This second part uses Xcode’s Interface Builder to create the document window, then wire it up to the code which brings PDFKit and AppKit together.
Building a useful app in Xcode 10.1 with Swift. This app is a PDF reader which requires around a dozen lines of code.
Calling command tools from Swift changes with macOS 10.13 and 10.14 with the deprecation of some of the Process class. Solutions aren’t as clean as they should be.
Simple: when running on older macOS, remove some items from the app menu. The solution is also straightforward, just very hard to locate.
Swift Playgrounds are attracting a lot of young people to learn to code. But what do they do when they’re ready to write ‘proper’ apps? Where are Apple’s guides and example code?
At last: RouteMap performs some analysis on your Signposts, and with the other tools can be used to estimate latency, and look at macOS system performance too.

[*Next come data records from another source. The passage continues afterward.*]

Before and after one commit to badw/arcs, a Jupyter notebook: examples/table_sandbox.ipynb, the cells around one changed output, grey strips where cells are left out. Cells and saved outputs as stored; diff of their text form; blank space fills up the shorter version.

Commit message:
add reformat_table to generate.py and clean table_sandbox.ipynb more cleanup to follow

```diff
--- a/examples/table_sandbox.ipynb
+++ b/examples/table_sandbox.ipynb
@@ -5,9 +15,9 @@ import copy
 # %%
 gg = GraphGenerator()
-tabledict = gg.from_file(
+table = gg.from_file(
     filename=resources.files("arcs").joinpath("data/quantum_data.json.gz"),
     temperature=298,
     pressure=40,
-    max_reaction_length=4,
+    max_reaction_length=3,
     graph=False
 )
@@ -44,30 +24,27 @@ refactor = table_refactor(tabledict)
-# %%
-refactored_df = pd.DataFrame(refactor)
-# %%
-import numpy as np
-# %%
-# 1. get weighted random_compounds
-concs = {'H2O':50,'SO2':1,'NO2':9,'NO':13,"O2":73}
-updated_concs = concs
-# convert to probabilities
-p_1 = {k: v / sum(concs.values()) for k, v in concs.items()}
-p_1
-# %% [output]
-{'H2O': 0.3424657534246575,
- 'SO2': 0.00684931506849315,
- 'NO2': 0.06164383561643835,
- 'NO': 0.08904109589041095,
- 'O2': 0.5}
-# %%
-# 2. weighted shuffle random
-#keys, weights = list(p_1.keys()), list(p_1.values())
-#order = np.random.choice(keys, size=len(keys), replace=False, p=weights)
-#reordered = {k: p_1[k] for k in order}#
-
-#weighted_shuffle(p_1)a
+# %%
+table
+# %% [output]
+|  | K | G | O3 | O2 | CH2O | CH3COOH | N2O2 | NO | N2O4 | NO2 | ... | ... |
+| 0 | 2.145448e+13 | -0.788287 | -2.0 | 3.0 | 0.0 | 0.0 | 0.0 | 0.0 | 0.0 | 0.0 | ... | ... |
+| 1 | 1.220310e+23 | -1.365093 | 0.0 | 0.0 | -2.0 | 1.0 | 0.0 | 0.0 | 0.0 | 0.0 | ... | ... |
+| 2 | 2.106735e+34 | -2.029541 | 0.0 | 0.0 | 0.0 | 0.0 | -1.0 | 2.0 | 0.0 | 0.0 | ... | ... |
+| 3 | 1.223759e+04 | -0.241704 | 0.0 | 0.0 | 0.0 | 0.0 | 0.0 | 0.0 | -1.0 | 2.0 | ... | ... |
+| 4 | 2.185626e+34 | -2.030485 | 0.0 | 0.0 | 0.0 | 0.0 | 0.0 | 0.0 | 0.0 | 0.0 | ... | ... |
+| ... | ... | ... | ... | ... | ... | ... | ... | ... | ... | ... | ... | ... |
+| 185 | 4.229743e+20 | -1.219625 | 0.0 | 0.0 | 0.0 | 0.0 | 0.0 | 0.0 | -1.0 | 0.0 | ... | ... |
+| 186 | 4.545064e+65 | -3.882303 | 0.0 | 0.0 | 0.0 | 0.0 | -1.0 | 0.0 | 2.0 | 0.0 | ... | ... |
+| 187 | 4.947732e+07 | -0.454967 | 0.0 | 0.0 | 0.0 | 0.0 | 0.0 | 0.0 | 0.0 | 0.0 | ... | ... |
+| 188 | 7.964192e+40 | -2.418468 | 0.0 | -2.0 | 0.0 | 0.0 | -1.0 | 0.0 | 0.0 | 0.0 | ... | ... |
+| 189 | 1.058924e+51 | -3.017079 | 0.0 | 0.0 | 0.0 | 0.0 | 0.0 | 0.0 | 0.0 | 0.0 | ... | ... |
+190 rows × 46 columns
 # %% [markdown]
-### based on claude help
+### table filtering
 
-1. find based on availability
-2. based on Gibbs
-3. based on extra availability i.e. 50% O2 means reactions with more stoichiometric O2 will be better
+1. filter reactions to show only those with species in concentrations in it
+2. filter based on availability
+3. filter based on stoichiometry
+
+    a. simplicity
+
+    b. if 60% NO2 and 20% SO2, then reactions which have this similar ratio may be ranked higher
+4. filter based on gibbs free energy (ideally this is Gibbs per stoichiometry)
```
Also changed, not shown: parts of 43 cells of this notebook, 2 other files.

Picking the right time system for the purpose is critical when you want to analyse very short periods. Sometimes it takes time to discover how to juggle with time.
Doesn’t writing so much to the unified log result in performance penalties? So how can Apple expect us to use the log and Signposts to measure performance?
Blowhole 7 now writes proper Signposts in Mojave, as well as Pseudo-Signposts in Sierra and High Sierra.
At first I thought it was my mistake. Then it looked like a simple error in the interface. But this bug in Mojave’s signposts is more complex. Here’s a workaround.